Problem description: Print the records below exactly; all of them are needed.

Data to use section start

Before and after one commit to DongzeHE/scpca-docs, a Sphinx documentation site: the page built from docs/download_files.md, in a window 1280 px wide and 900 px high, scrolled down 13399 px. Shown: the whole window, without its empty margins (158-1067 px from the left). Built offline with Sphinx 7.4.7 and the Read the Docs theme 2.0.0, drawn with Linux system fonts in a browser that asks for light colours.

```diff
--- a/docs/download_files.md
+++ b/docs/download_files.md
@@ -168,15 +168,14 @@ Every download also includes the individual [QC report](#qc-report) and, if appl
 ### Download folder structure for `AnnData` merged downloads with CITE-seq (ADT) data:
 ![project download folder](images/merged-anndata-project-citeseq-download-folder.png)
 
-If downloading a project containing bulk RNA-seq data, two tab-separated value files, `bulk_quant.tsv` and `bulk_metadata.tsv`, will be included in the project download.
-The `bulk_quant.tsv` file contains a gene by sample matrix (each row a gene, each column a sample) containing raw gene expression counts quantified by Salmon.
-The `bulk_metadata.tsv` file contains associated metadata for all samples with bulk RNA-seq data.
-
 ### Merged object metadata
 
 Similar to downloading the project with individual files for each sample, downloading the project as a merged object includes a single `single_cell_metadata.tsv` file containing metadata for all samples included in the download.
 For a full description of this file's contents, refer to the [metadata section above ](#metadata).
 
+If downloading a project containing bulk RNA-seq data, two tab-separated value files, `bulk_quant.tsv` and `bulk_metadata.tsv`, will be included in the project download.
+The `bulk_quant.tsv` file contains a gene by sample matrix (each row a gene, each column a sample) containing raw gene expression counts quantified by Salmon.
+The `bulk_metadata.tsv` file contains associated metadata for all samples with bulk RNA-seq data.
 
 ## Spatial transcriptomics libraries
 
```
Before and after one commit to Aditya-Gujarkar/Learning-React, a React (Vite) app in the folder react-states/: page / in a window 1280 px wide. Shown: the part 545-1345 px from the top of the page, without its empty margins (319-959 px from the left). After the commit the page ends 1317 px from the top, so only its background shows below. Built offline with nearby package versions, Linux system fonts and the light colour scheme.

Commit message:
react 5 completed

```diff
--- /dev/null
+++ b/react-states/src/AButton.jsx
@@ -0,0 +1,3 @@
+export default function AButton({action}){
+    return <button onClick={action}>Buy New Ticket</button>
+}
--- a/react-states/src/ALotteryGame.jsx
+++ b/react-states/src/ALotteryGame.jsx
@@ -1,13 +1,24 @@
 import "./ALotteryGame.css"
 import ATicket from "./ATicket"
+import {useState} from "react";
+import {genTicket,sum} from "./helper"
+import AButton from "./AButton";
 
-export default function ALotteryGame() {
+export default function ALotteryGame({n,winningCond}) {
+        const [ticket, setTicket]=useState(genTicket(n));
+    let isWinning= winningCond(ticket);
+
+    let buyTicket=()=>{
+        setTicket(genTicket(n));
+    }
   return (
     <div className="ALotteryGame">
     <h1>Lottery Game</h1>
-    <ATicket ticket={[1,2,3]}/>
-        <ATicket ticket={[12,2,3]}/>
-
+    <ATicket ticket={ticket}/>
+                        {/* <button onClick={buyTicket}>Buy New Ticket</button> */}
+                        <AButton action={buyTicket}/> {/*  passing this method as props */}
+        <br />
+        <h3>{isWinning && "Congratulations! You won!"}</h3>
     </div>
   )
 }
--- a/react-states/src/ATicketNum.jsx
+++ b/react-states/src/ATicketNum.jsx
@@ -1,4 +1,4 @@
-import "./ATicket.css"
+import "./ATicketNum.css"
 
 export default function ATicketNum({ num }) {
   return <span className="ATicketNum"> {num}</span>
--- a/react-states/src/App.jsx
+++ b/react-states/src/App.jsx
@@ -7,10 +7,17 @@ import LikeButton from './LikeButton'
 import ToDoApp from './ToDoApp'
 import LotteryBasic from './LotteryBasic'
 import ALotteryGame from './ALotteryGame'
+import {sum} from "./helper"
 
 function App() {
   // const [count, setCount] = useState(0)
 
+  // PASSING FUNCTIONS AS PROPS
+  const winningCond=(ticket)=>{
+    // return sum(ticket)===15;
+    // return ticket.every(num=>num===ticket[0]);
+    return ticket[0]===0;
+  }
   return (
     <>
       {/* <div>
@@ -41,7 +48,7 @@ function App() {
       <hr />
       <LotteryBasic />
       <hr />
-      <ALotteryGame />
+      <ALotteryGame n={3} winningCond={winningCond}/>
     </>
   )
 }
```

Data to use section end

Output of the task:
Before and after one commit to DongzeHE/scpca-docs, a Sphinx documentation site: the page built from docs/download_files.md, in a window 1280 px wide and 900 px high, scrolled down 13399 px. Shown: the whole window, without its empty margins (158-1067 px from the left). Built offline with Sphinx 7.4.7 and the Read the Docs theme 2.0.0, drawn with Linux system fonts in a browser that asks for light colours.

```diff
--- a/docs/download_files.md
+++ b/docs/download_files.md
@@ -168,15 +168,14 @@ Every download also includes the individual [QC report](#qc-report) and, if appl
 ### Download folder structure for `AnnData` merged downloads with CITE-seq (ADT) data:
 ![project download folder](images/merged-anndata-project-citeseq-download-folder.png)
 
-If downloading a project containing bulk RNA-seq data, two tab-separated value files, `bulk_quant.tsv` and `bulk_metadata.tsv`, will be included in the project download.
-The `bulk_quant.tsv` file contains a gene by sample matrix (each row a gene, each column a sample) containing raw gene expression counts quantified by Salmon.
-The `bulk_metadata.tsv` file contains associated metadata for all samples with bulk RNA-seq data.
-
 ### Merged object metadata
 
 Similar to downloading the project with individual files for each sample, downloading the project as a merged object includes a single `single_cell_metadata.tsv` file containing metadata for all samples included in the download.
 For a full description of this file's contents, refer to the [metadata section above ](#metadata).
 
+If downloading a project containing bulk RNA-seq data, two tab-separated value files, `bulk_quant.tsv` and `bulk_metadata.tsv`, will be included in the project download.
+The `bulk_quant.tsv` file contains a gene by sample matrix (each row a gene, each column a sample) containing raw gene expression counts quantified by Salmon.
+The `bulk_metadata.tsv` file contains associated metadata for all samples with bulk RNA-seq data.
 
 ## Spatial transcriptomics libraries
 
```
Before and after one commit to Aditya-Gujarkar/Learning-React, a React (Vite) app in the folder react-states/: page / in a window 1280 px wide. Shown: the part 545-1345 px from the top of the page, without its empty margins (319-959 px from the left). After the commit the page ends 1317 px from the top, so only its background shows below. Built offline with nearby package versions, Linux system fonts and the light colour scheme.

Commit message:
react 5 completed

```diff
--- /dev/null
+++ b/react-states/src/AButton.jsx
@@ -0,0 +1,3 @@
+export default function AButton({action}){
+    return <button onClick={action}>Buy New Ticket</button>
+}
--- a/react-states/src/ALotteryGame.jsx
+++ b/react-states/src/ALotteryGame.jsx
@@ -1,13 +1,24 @@
 import "./ALotteryGame.css"
 import ATicket from "./ATicket"
+import {useState} from "react";
+import {genTicket,sum} from "./helper"
+import AButton from "./AButton";
 
-export default function ALotteryGame() {
+export default function ALotteryGame({n,winningCond}) {
+        const [ticket, setTicket]=useState(genTicket(n));
+    let isWinning= winningCond(ticket);
+
+    let buyTicket=()=>{
+        setTicket(genTicket(n));
+    }
   return (
     <div className="ALotteryGame">
     <h1>Lottery Game</h1>
-    <ATicket ticket={[1,2,3]}/>
-        <ATicket ticket={[12,2,3]}/>
-
+    <ATicket ticket={ticket}/>
+                        {/* <button onClick={buyTicket}>Buy New Ticket</button> */}
+                        <AButton action={buyTicket}/> {/*  passing this method as props */}
+        <br />
+        <h3>{isWinning && "Congratulations! You won!"}</h3>
     </div>
   )
 }
--- a/react-states/src/ATicketNum.jsx
+++ b/react-states/src/ATicketNum.jsx
@@ -1,4 +1,4 @@
-import "./ATicket.css"
+import "./ATicketNum.css"
 
 export default function ATicketNum({ num }) {
   return <span className="ATicketNum"> {num}</span>
--- a/react-states/src/App.jsx
+++ b/react-states/src/App.jsx
@@ -7,10 +7,17 @@ import LikeButton from './LikeButton'
 import ToDoApp from './ToDoApp'
 import LotteryBasic from './LotteryBasic'
 import ALotteryGame from './ALotteryGame'
+import {sum} from "./helper"
 
 function App() {
   // const [count, setCount] = useState(0)
 
+  // PASSING FUNCTIONS AS PROPS
+  const winningCond=(ticket)=>{
+    // return sum(ticket)===15;
+    // return ticket.every(num=>num===ticket[0]);
+    return ticket[0]===0;
+  }
   return (
     <>
       {/* <div>
@@ -41,7 +48,7 @@ function App() {
       <hr />
       <LotteryBasic />
       <hr />
-      <ALotteryGame />
+      <ALotteryGame n={3} winningCond={winningCond}/>
     </>
   )
 }
```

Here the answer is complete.